The Chevy Chase Theater reflects a "high-style" example of the neighborhood movie house type in Washington. It is a good example of the Classical Revival style of architecture as interpreted for an important neighborhood commercial building. The main auditorium features a stage, organ screens, and proscenium characteristic of movie theaters built during the "silent" era. The Chevy Chase Theater is the oldest intact neighborhood movie theater in Washington and although it has been altered and damaged, it conveys its original design and purpose with clarity and is in good condition.
The Chevy Chase Theater is located within the Connecticut Avenue "commercial island" in Chevy Chase neighborhood of Washington, D.C. Constructed in 1922, it is an attached, two-story, brick and limestone, symmetrical, Classical Revival style building with a modified rectangular plan, flat roof, metal parapet, and large marquee. Its central entrance was flanked by two show windows for the one-story commercial spaces on either side. The second story features a tripartite window at the center flanked by large single windows; the former is framed by limestone Corinthian pilasters and decorative panels while the latter are framed by stylized pilasters and an ornate limestone arches. A full metal entablature crowns the building; its frieze incorporates stylized flowers separated by vertical grooves which suggest hieroglyphs.
The metal parapet has paneled sections some of which incorporate festoons and escutcheons, originally urns stood on top of the parapet. As the theater pre-dates "talkies," the auditorium has a shallow stage, which would have been used by an impresario, and organ screens, which projected the musical accompaniment. Typical of 1920's architecture, the facade is flat and the ornament is eclectic, abstract, and restrained. Classical- and Adamesque-inspired ornament was used in accordance with the national trend in theater design. In keeping with Washington architecture in general, the design is conservative.
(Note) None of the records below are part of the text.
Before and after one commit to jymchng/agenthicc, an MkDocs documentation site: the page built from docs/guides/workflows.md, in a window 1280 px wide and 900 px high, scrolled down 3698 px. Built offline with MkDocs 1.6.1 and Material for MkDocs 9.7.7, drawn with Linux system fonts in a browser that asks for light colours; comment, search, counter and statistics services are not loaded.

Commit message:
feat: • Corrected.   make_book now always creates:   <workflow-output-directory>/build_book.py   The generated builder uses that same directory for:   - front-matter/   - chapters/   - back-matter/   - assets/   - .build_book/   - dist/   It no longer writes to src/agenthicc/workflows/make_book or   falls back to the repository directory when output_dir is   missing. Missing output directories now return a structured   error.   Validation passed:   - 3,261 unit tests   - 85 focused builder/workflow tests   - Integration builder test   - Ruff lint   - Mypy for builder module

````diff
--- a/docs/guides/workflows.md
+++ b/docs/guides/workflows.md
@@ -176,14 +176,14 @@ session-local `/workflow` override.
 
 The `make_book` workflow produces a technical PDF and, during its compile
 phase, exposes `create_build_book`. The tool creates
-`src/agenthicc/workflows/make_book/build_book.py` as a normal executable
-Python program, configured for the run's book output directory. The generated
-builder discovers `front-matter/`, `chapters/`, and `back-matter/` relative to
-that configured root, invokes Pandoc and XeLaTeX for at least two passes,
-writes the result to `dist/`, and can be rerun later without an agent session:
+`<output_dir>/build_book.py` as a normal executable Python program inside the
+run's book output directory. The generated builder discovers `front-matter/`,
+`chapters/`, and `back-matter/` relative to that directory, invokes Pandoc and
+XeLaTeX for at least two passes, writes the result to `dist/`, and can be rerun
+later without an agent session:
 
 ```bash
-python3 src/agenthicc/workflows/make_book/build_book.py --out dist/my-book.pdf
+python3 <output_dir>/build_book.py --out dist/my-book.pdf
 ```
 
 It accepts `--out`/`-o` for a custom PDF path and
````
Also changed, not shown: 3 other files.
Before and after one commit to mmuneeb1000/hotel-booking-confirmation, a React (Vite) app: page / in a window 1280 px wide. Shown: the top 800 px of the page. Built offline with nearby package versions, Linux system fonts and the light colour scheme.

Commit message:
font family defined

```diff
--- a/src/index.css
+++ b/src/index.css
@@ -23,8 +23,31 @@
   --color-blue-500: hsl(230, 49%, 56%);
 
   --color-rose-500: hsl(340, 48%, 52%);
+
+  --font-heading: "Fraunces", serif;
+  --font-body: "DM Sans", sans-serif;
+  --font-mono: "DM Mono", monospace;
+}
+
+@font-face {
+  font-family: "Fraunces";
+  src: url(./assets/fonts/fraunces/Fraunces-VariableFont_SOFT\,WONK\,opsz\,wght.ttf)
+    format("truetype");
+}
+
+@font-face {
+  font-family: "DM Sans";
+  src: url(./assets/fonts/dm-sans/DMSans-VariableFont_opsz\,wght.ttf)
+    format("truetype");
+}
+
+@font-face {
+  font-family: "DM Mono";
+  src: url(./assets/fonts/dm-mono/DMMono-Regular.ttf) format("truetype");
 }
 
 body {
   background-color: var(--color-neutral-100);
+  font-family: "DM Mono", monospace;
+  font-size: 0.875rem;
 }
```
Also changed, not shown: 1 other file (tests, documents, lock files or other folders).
Built in 1922, and designed by noted local architects Upman and Adams in the Classical Revival style, this two-story brick structure features limestone trim and Adamesque ornament.
National Register: August 16, 1996
DC designation April 25, 1996